_Work item_
The answer must be every line of the records below that contains the word "rgba".

........

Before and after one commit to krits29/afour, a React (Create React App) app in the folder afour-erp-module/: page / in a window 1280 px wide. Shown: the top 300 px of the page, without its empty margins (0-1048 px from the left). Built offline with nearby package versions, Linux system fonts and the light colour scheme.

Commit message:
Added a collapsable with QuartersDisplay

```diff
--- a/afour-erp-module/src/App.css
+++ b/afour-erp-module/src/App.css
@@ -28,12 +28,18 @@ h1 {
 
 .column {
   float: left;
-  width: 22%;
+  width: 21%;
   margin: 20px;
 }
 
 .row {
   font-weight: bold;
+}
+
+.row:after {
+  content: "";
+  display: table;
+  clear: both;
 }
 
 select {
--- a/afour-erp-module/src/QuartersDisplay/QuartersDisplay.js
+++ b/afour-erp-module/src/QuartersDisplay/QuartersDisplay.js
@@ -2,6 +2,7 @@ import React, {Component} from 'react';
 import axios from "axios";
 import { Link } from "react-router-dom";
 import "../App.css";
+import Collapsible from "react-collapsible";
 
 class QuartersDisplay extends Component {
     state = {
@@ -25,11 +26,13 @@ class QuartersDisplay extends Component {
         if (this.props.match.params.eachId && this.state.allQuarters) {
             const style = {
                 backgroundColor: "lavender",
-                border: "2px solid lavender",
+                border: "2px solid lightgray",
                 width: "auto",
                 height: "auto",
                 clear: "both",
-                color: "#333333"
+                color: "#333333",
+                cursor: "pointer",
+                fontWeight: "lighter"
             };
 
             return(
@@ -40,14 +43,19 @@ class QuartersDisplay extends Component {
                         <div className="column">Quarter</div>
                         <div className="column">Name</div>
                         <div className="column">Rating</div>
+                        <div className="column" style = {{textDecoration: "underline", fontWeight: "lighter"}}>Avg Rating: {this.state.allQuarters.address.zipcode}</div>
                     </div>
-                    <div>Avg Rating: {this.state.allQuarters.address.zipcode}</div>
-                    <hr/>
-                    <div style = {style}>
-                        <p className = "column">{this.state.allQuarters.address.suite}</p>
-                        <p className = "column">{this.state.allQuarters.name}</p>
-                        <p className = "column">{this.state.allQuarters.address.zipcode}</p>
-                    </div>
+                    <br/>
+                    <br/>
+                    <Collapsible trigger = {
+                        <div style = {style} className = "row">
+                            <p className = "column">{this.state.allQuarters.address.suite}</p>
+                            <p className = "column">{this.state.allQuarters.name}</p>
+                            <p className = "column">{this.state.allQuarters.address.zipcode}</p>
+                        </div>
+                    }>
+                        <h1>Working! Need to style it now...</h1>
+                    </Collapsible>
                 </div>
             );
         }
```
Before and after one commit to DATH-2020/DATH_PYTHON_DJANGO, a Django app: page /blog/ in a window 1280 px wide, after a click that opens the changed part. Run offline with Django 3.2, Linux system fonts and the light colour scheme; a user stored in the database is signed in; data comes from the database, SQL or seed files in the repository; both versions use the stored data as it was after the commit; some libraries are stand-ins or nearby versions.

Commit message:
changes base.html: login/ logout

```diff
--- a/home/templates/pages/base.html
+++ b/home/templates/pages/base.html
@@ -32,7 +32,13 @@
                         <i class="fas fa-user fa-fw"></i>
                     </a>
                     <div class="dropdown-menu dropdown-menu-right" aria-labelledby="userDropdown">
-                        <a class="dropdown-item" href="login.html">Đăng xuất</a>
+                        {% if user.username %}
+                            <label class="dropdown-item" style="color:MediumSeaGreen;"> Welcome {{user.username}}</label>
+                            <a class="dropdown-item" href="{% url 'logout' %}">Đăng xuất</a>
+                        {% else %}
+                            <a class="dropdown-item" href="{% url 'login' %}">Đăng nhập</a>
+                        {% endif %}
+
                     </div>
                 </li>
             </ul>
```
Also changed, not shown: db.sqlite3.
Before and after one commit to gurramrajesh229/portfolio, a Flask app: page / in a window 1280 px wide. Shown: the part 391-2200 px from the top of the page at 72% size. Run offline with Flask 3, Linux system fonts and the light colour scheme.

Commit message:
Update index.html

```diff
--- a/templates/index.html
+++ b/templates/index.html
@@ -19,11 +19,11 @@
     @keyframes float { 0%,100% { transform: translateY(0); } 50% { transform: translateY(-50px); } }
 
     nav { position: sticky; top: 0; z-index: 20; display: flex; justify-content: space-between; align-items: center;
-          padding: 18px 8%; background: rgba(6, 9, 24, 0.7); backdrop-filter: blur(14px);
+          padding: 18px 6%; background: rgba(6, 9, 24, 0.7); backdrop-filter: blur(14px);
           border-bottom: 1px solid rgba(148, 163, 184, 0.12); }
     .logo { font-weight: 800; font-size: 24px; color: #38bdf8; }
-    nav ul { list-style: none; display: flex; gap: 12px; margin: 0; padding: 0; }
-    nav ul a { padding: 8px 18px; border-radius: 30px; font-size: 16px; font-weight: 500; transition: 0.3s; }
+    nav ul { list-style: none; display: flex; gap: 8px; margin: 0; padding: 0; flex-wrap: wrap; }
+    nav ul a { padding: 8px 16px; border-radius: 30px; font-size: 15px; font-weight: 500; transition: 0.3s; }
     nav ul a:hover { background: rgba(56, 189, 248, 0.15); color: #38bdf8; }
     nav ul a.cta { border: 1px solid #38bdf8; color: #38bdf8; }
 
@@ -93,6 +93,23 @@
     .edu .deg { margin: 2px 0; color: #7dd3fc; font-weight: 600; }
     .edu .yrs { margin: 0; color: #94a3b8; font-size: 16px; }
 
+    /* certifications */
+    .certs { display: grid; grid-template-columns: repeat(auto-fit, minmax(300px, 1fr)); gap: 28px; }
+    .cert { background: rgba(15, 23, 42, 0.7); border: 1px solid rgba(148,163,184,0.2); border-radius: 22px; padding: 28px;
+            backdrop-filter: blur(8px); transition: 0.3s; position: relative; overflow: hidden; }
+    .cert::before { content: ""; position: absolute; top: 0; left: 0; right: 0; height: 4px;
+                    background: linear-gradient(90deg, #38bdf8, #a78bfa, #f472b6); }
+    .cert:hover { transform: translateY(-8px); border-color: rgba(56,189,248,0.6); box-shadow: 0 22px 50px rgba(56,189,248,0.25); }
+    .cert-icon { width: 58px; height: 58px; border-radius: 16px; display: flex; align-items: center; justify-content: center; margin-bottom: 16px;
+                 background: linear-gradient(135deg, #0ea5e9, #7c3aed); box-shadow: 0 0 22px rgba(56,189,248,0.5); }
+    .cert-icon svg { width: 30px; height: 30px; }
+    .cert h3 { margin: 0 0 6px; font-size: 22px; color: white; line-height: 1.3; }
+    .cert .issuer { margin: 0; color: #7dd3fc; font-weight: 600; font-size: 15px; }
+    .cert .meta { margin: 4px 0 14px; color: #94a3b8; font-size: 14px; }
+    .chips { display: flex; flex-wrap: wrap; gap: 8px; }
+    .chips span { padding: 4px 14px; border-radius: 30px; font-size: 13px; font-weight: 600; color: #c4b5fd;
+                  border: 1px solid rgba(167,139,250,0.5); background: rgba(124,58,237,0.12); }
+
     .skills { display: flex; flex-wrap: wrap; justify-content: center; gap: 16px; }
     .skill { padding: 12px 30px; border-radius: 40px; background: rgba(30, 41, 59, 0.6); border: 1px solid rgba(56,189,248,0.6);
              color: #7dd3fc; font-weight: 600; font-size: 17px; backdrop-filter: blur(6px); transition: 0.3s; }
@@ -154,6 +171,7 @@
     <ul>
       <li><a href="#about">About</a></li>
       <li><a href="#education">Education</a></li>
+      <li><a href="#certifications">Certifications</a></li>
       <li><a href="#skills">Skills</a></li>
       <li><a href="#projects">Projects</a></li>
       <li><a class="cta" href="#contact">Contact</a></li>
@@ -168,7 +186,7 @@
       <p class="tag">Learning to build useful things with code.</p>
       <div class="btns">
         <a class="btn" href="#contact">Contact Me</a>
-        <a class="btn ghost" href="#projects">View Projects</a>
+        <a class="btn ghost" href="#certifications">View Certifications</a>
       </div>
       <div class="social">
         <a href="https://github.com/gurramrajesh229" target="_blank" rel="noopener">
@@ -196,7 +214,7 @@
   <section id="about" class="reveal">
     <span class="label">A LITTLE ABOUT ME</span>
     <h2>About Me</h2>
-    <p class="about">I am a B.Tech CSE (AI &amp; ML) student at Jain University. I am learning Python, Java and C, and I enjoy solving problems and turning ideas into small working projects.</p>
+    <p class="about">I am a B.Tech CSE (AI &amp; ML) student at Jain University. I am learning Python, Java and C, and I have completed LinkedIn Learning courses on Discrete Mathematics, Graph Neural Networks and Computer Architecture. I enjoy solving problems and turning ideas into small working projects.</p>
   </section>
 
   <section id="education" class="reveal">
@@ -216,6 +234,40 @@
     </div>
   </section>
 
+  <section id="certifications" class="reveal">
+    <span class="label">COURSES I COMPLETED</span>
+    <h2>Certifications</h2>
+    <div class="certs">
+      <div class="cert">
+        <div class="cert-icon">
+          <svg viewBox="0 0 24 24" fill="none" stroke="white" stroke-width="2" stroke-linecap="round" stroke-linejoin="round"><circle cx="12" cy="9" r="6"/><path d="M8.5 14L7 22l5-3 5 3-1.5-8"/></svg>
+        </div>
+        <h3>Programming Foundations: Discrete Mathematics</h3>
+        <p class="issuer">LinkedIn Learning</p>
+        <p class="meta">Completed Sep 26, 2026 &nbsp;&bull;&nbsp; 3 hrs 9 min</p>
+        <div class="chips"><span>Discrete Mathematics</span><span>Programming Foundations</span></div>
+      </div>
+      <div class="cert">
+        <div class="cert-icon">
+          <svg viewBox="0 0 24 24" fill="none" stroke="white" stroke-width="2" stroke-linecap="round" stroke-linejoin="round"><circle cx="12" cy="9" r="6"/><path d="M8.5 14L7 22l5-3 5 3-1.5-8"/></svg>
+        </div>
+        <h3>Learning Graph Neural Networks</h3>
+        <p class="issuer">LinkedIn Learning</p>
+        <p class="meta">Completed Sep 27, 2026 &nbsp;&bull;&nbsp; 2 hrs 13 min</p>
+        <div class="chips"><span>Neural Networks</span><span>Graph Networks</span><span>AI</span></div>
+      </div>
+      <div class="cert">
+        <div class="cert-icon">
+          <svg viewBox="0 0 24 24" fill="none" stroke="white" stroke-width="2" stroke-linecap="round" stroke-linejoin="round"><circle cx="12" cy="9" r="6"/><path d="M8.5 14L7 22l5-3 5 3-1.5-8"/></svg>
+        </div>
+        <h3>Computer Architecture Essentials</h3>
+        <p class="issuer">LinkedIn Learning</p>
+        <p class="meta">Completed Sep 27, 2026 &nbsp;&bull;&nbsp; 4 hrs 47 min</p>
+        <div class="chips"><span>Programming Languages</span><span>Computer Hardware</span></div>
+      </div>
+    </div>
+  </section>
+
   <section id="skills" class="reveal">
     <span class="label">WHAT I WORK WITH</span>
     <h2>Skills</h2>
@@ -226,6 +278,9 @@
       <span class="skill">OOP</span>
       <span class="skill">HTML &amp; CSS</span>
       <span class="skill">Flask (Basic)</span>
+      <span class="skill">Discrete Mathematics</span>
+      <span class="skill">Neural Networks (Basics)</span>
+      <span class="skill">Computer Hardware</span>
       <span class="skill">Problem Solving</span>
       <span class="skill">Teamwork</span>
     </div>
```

........

_Response_
-          padding: 18px 8%; background: rgba(6, 9, 24, 0.7); backdrop-filter: blur(14px);
+          padding: 18px 6%; background: rgba(6, 9, 24, 0.7); backdrop-filter: blur(14px);
           border-bottom: 1px solid rgba(148, 163, 184, 0.12); }
     nav ul a:hover { background: rgba(56, 189, 248, 0.15); color: #38bdf8; }
+    .cert { background: rgba(15, 23, 42, 0.7); border: 1px solid rgba(148,163,184,0.2); border-radius: 22px; padding: 28px;
+    .cert:hover { transform: translateY(-8px); border-color: rgba(56,189,248,0.6); box-shadow: 0 22px 50px rgba(56,189,248,0.25); }
+                 background: linear-gradient(135deg, #0ea5e9, #7c3aed); box-shadow: 0 0 22px rgba(56,189,248,0.5); }
+                  border: 1px solid rgba(167,139,250,0.5); background: rgba(124,58,237,0.12); }
     .skill { padding: 12px 30px; border-radius: 40px; background: rgba(30, 41, 59, 0.6); border: 1px solid rgba(56,189,248,0.6);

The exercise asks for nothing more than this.